West and his Blacklist Union close out this album with another droning vocal effort in “I Don’t Love You Anymore,” an otherwise strong mid-tempo love ballad that would work better if the vocals had more of a melodic line than they took with this track. The guitar lead is quite musical, and fits the sound and feel of the song. The drums and bass parts both groove appropriately. The two critiques for this track that are most obvious are that the bass track is just a smidgen too far in front of the mix — something you will rarely ever hear from me — and the other thing is that the mix seems a bit cluttered on this song, and it’s the only song on this album that feels that way. For me, it’s a mystery how that happened with a guy like Chris Johnson at the helm. Still, I guess you can’t win them all, huh?
My overall analysis boils down to this: if they had stopped this album at the first nine tracks, even including the ‘interesting’ choice to cover INXS’ hit, “Don’t Change,” I would have given this album an 8.5 — 9 Skulls rating. However, because of the seriously glaring weakness of the last two tracks’ vocal performances, I am forced to give an album I otherwise thoroughly enjoyed, a merely above average rating of 6.5 Skulls. I really do believe that the last two tracks detract significantly from the overall success of this album as a whole. I hope that it won’t detract from the success of the rest of the songs on this release, because there are some good songs on here that are worth listening to and enjoying.

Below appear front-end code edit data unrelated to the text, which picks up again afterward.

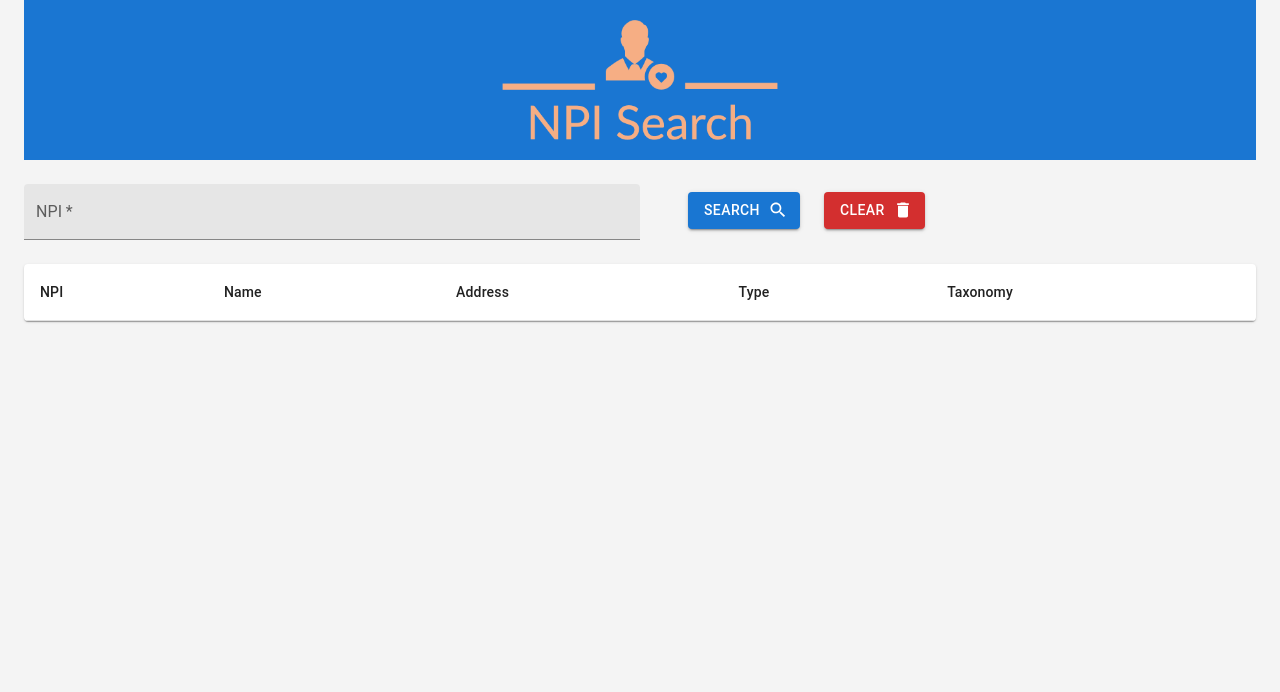
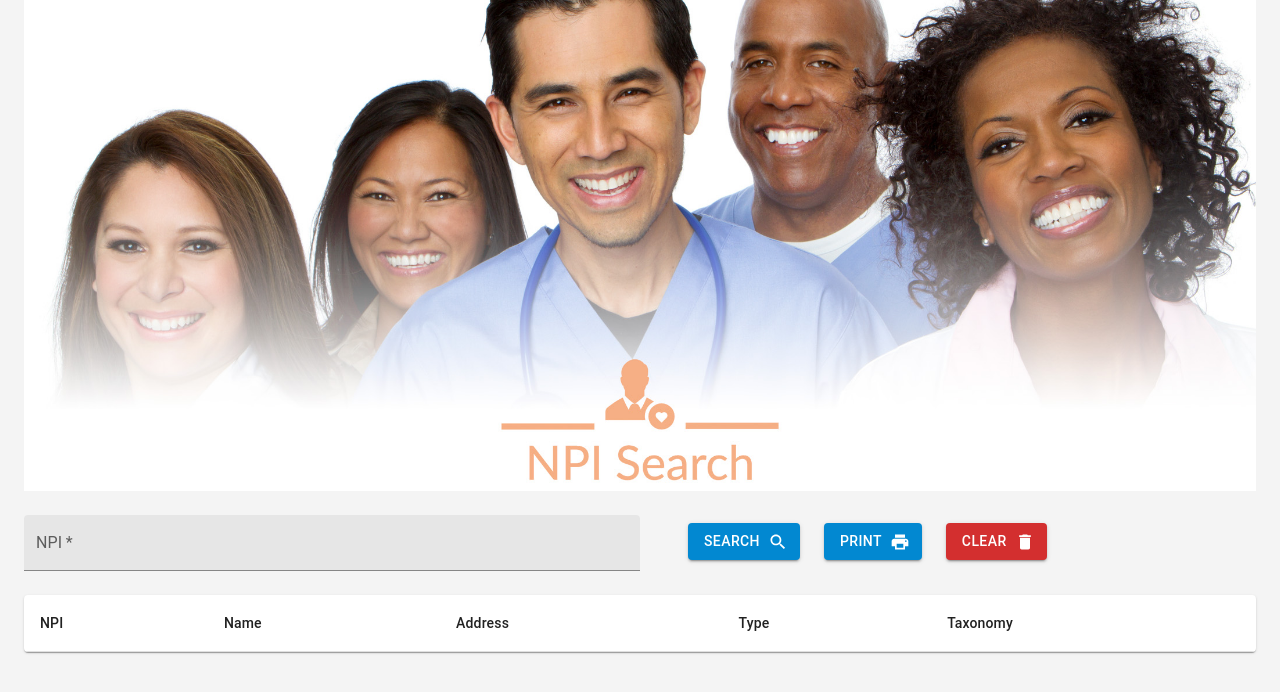
Before and after one commit to marcintosh87/npi-app, a React (Create React App) app in the folder client/: page / in a window 1280 px wide. Shown: the top 692 px of the page. Built offline with nearby package versions, Linux system fonts and the light colour scheme.

Commit message:
added print to table and updated hero banner

```diff
--- a/client/package.json
+++ b/client/package.json
@@ -11,7 +11,8 @@
     "cra-template": "1.1.3",
     "react": "^18.0.0",
     "react-dom": "^18.0.0",
-    "react-scripts": "5.0.0"
+    "react-scripts": "5.0.0",
+    "react-to-print": "^2.14.6"
   },
   "scripts": {
     "start": "PORT=4000 react-scripts start",
--- a/client/src/App.css
+++ b/client/src/App.css
@@ -4,7 +4,8 @@
 }
 
 .App-logo {
-  height: 15vmin;
+  width: 100%;
+  height: auto;
   pointer-events: none;
 }
 
--- a/client/src/App.js
+++ b/client/src/App.js
@@ -1,5 +1,9 @@
 import "./App.css";
-import { useEffect, useState } from "react";
+
+import { useEffect, useState, useRef } from "react";
+import NpiTable from "./NpiTable";
+import ReactToPrint from "react-to-print";
+// mui
 import {
   Alert,
   Box,
@@ -7,6 +11,7 @@ import {
   Container,
   LinearProgress,
   TextField,
+  Tooltip,
 } from "@mui/material";
 import Table from "@mui/material/Table";
 import TableBody from "@mui/material/TableBody";
@@ -15,10 +20,11 @@ import TableContainer from "@mui/material/TableContainer";
 import TableHead from "@mui/material/TableHead";
 import TableRow from "@mui/material/TableRow";
 import Paper from "@mui/material/Paper";
-import NpiTable from "./NpiTable";
+// graphics
 import SearchIcon from "@mui/icons-material/Search";
 import DeleteIcon from "@mui/icons-material/Delete";
-import logo from "./img/NPI Search-logos_transparent.png";
+import PrintIcon from "@mui/icons-material/Print";
+import logo from "./img/medical-group.jpg";
 
 function App() {
   const [providerData, setProviderData] = useState([]);
@@ -26,7 +32,7 @@ function App() {
   const [loading, setLoading] = useState(false);
   const [error, setError] = useState("");
   const [npi, setNpi] = useState();
-
+  let tableRef = useRef();
   const apiURL = `http://localhost:3000/providers_search/`;
 
   // handles on change for NPI search form
@@ -50,9 +56,10 @@ function App() {
               setNpi("");
             })
             .catch((err) => {
-              setError(err);
+              setError(err.message);
               setHideAlert(false);
               setNpi("");
+              console.log(error);
             });
         }
       });
@@ -114,9 +121,32 @@ function App() {
         </div>
 
         <Box mt={1}>
-          <Button type="submit" variant="contained" endIcon={<SearchIcon />}>
+          <Tooltip title="Search for Providers">
+            <Button
+              type="submit"
+              variant="contained"
+              color="info"
+              endIcon={<SearchIcon />}
+            >
               Search
             </Button>
+          </Tooltip>
+          <ReactToPrint
+            content={() => tableRef}
+            trigger={() => (
+              <Tooltip title="Print Table">
+                <Button
+                  variant="contained"
+                  endIcon={<PrintIcon />}
+                  color="info"
+                  sx={{ marginLeft: 3 }}
+                >
+                  Print
+                </Button>
+              </Tooltip>
+            )}
+          />
+          <Tooltip title="Clear Current Entries">
             <Button
               variant="contained"
               endIcon={<DeleteIcon />}
@@ -126,6 +156,7 @@ function App() {
             >
               Clear
             </Button>
+          </Tooltip>
         </Box>
       </Box>
       {loading === true ? (
@@ -134,7 +165,11 @@ function App() {
         </Box>
       ) : (
         providerData && (
-          <TableContainer component={Paper} id="table">
+          <TableContainer
+            component={Paper}
+            id="table"
+            ref={(el) => (tableRef = el)}
+          >
             <Table sx={{ minWidth: 650 }} aria-label="simple table">
               <TableHead>
                 <TableRow>
```
Also changed, not shown: client/src/img/medical-group.jpg (added), 1 other file (tests, documents, lock files or other folders). Lines whose indentation alone changed are shown as unchanged.
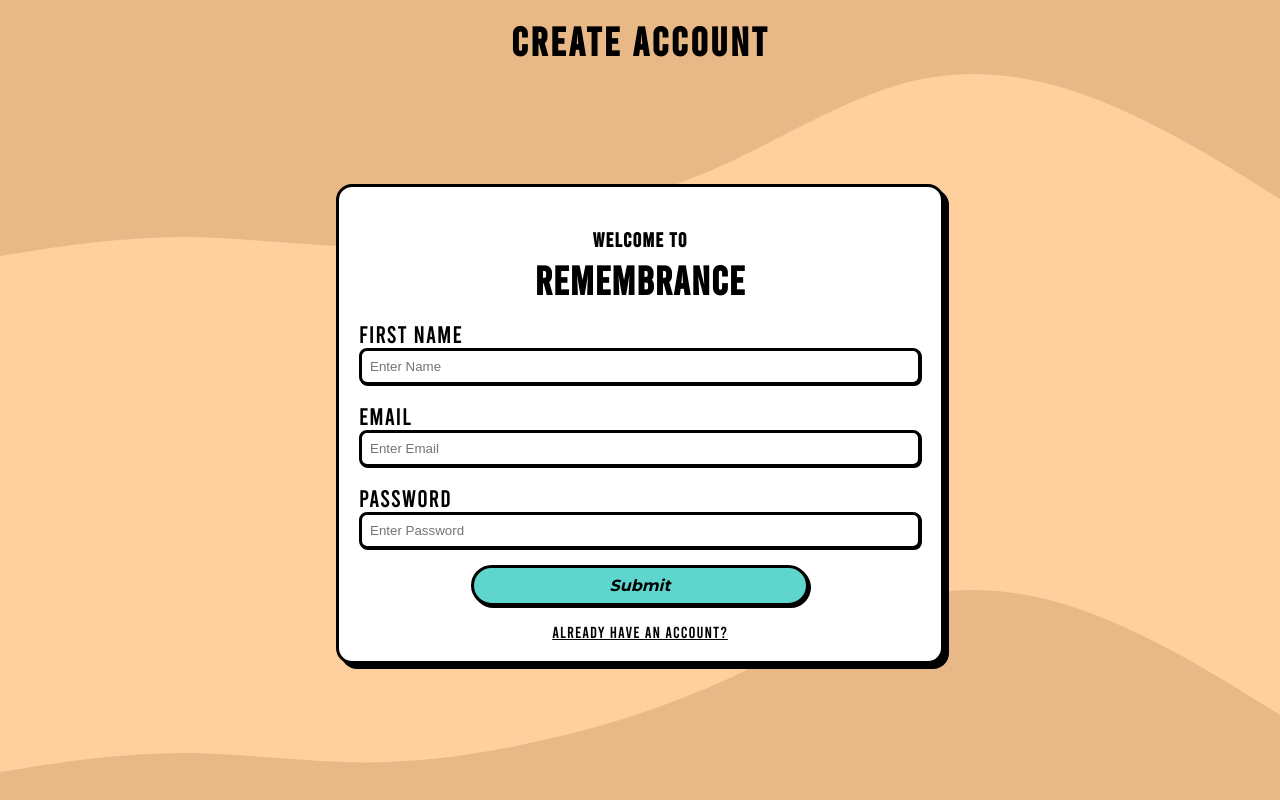
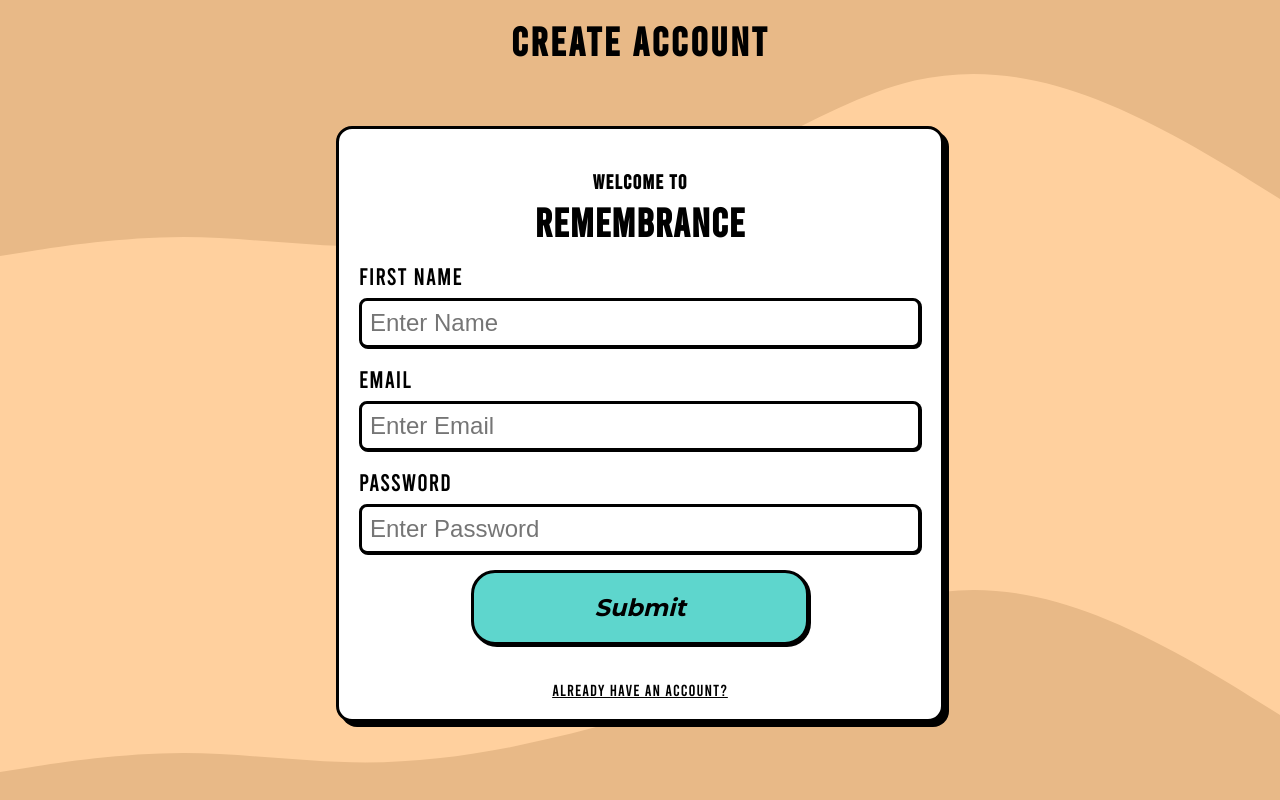
Before and after one commit to isaacruiz0/Front-End-Remembrance, a React (Create React App) app: page /signup in a window 1280 px wide. Built offline with nearby package versions, Linux system fonts and the light colour scheme.

Commit message:
added loading icon and submit styling to the sign up page

```diff
--- a/src/Components/addDetails/AddDetails.jsx
+++ b/src/Components/addDetails/AddDetails.jsx
@@ -14,6 +14,7 @@ function AddDetails() {
     const [inputTrait, setInputTrait] = useState('')
     // This is to display the extra details
     const [displayExtra, setDisplayExtra] = useState('')
+
 
     const log = console.log
     // This idea was passed down from the person we clicked on
--- a/src/Components/dashboard/dashboard.scss
+++ b/src/Components/dashboard/dashboard.scss
@@ -6,6 +6,8 @@
 
     background: #FFD09E;
     z-index: 10000;
+    display: flex;
+    flex-direction: column;
 
     @media screen and (max-width: 600px){
         display: flex;
--- a/src/Components/signup/SignUp.jsx
+++ b/src/Components/signup/SignUp.jsx
@@ -3,6 +3,7 @@ import { useNavigate } from "react-router-dom"
 import { useState, useEffect } from 'react';
 import axios from 'axios'
 import './signup.scss'
+import SyncLoader from "react-spinners/SyncLoader";
 
 function SignUp() {
 
@@ -16,9 +17,16 @@ function SignUp() {
   const [password, setPassword] = useState("")
   const [error, setError] = useState("")
 
+  // Sets loading to false so it doesn't display
+  const [loading, setLoading] = useState(false)
+  // If false then the submit button will be display none
+  const [displaySubmit, setDisplaySubmit] = useState(true)
+
   const signUpRequest = async (e) =>{
       e.preventDefault();
       try {
+        setDisplaySubmit(false)
+        setLoading(true)
         let response = await axios.post('https://damp-dawn-48917.herokuapp.com/user/signup',{
             name,
             username,
@@ -34,11 +42,15 @@ function SignUp() {
         else if (response.status === 500){
           setError("Error creating account, please try again later")
           console.log(response)
+          setLoading(false)
+          setDisplaySubmit(true)
         }
     }
     catch (err) {
       console.log(err)
       setError("Error creating account, please try again later")
+      setLoading(false)
+      setDisplaySubmit(true)
     }
 
   }
@@ -58,7 +70,15 @@ function SignUp() {
                   <input type='Email' placeholder="Enter Email" value={username} onChange = {(e) => {setUsername(e.target.value)}} />
                   <label>Password</label>
                   <input type='Password' placeholder="Enter Password" value={password} onChange = {(e) => {setPassword(e.target.value)}} />
-                  <input type="button" value="Submit" onClick={signUpRequest} /><br/>
+                  <SyncLoader
+                  color="#E8B987"
+                  speedMultiplier={1.25}
+                  cssOverride={{
+                    'margin': '30px 0 20px'
+                  }}
+                  loading = {loading}
+                  size={20} />
+                  <input type="button" value="Submit" onClick={signUpRequest} style={{display:displaySubmit ? "block" : "none"}} /><br/>
                   <span onClick={()=>{navigate("/login")}}>Already have an account?</span>
                 </div>
               </form>
--- a/src/Components/signup/signup.scss
+++ b/src/Components/signup/signup.scss
@@ -55,6 +55,10 @@
 
                 .inputField{
                     width: 100%;
+                    display: flex;
+                    flex-direction: column;
+                    align-items: center;
+                    justify-content: center;
                     label{
                         margin-right: auto;
                         display: flex;
@@ -63,10 +67,12 @@
                     }
                     input{
                         width: 100%;
+                        margin-top: .5rem;
                         box-shadow: 1px 1px 0px 0px black;
                         border: solid black 3px;
                         border-radius: .5rem;
                         padding: .5rem;
+                        font-size: 1.5rem;
                     }
 
                     input[type=button]{
@@ -78,8 +84,8 @@
                         border: solid black 3px;
                         background-color: #5ed6cd;;
                         border-radius: 1.5rem;
-                        padding: .5rem;
-                        font-size: 1rem;
+                        padding: 1.25rem;
+                        font-size: 1.5rem;
                         font-family: Montserrat;
                         font-weight: bold;
                         font-style: italic;
```
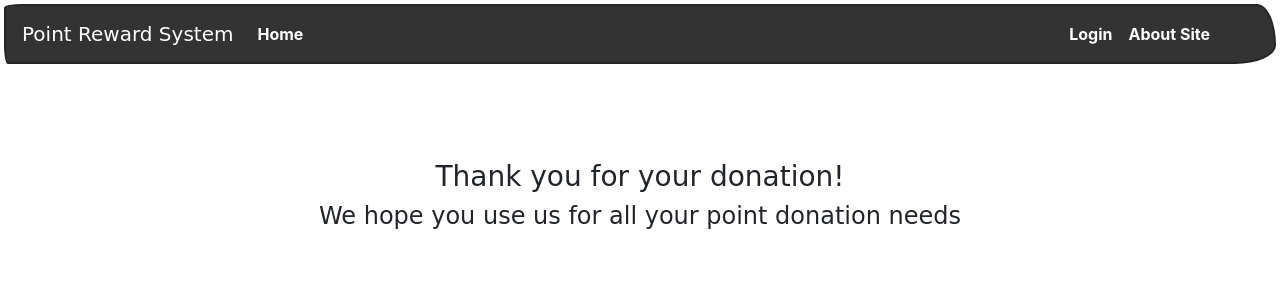
After one commit to smitches/MidtermDBMS, a Django app: page /thanks/ in a window 1280 px wide. The commit adds this page. Shown: the top 300 px of the page. Run offline with Django 3.2, Linux system fonts and the light colour scheme; some libraries are stand-ins or nearby versions; some web fonts are replaced.

Commit message:
Improved Donation Form Logic

```diff
--- a/Points/Accounts/models.py
+++ b/Points/Accounts/models.py
@@ -31,10 +31,10 @@ class PointsToDonateMonthBalance(models.Model):
 		return str(self.owner) + ' has ' + str(self.points_remaining) + ' expiring ' + str(self.date_expire)
 
 class PointsOwnedTransaction(models.Model):
-	owner = models.ForeignKey(PointsUser, on_delete = models.CASCADE, related_name='owned_points_set')
+	owner = models.ForeignKey(PointsUser, on_delete = models.CASCADE, related_name='owned_points_set', verbose_name="Recipient")
 	donator = models.ForeignKey(PointsUser, on_delete=models.CASCADE, blank=True, null=True, related_name='donation_set')
 	date_transacted = models.DateTimeField(default=datetime.now, blank=True)
-	amount_transacted = models.IntegerField(default=0) ## NEGATIVE FOR SPEND, POSITIVE FOR RECEIVE
+	amount_transacted = models.IntegerField(default=0, verbose_name="Amount") ## NEGATIVE FOR SPEND, POSITIVE FOR RECEIVE
 	def __str__(self):
 		if self.amount_transacted > 0:
 			return (str(self.owner) + ' received ' + str(self.amount_transacted) +
--- a/Points/Accounts/templates/Accounts/create_donation.html
+++ b/Points/Accounts/templates/Accounts/create_donation.html
@@ -3,6 +3,7 @@
 {% block content %}
 
 <h3>Make a donation</h3>
+<h4>You have {{donatable_balance}} points available to donate</h4>
 <br>
 
 <form method="post">
--- /dev/null
+++ b/Points/Accounts/templates/Accounts/thanks.html
@@ -0,0 +1,8 @@
+{%extends 'Accounts/base.html'%}
+
+{% block content %}
+
+<h3>Thank you for your donation!</h3>
+<h4>We hope you use us for all your point donation needs</h4>
+
+{% endblock %}
--- a/Points/Accounts/urls.py
+++ b/Points/Accounts/urls.py
@@ -8,6 +8,7 @@ urlpatterns = [
 	path('', home, name = 'home'),
 	path('donate/', CreateDonation.as_view(), name = 'donate'),
 	path('about/', about, name = 'about'),
+	path('thanks/', thanks, name = 'thanks'),
 
 	path('logout/', auth_views.LogoutView.as_view(
 		template_name='Accounts/logout.html'), name='logout'),
--- a/Points/Accounts/views.py
+++ b/Points/Accounts/views.py
@@ -15,20 +15,29 @@ def home(request):
 	return render(request=request,template_name='Accounts/home.html', context={'key':'this is my home page'})
 
 def about(request):
-	# call main if you want when you go to localhost:8000/
-	# main()
 	return render(request=request,template_name='Accounts/about.html', context={'key':'this is my about page'})
+
+def thanks(request):
+	return render(request=request,template_name='Accounts/thanks.html')
+
 
 class CreateDonation(LoginRequiredMixin, generic.CreateView):
 	## TODO: ON SAVE, REDUCE DONATABLE BALANCE
 	model = PointsOwnedTransaction
 	fields = ['owner','amount_transacted']
 	template_name = 'Accounts/create_donation.html' #directory structure in './templates'
-	success_url = reverse_lazy('accounts_app:home') #defined in urls.py
+	success_url = reverse_lazy('accounts_app:thanks') #defined in urls.py
 	def form_valid(self, form):
 		form.instance.donator = self.request.user.pointsuser
 		form.instance.date_transacted = datetime.now()
-		#TODO: make sure they are donating less than donatable balance. return false if problem.
+		if form.instance.amount_transacted > self.request.user.pointsuser.get_donatable_balance():
+			form.add_error(field='amount_transacted',error="You cannot donate more than your donatable balance")
+		if form.instance.amount_transacted < 1:
+			form.add_error(field='amount_transacted',error="You must donate more than 0 points")
+		if form.instance.donator == form.instance.owner:
+			form.add_error(field='owner',error="You cannot donate to yourself")
+		if form.errors:
+			return super().form_invalid(form)
 		return super().form_valid(form)
 	def get_context_data(self, **kwargs):
 		context = super().get_context_data(**kwargs)
```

In all fairness to the band, and West also, his voice really is limited to the higher vocal registers, and it was the vocal performances on the last two tracks that were the main detractor on the two songs I panned on this release. The rest of the album may be worth you plunking down your dead presidents for, but I’ll have to leave that decision up to you.
If you can forget and forgive the last two tracks on this release, then I’d say that this is worth the price of admission. It’s a good album, except for the last two tracks. I would have expected more in the vocal department from a guy like Tony West on his third record release.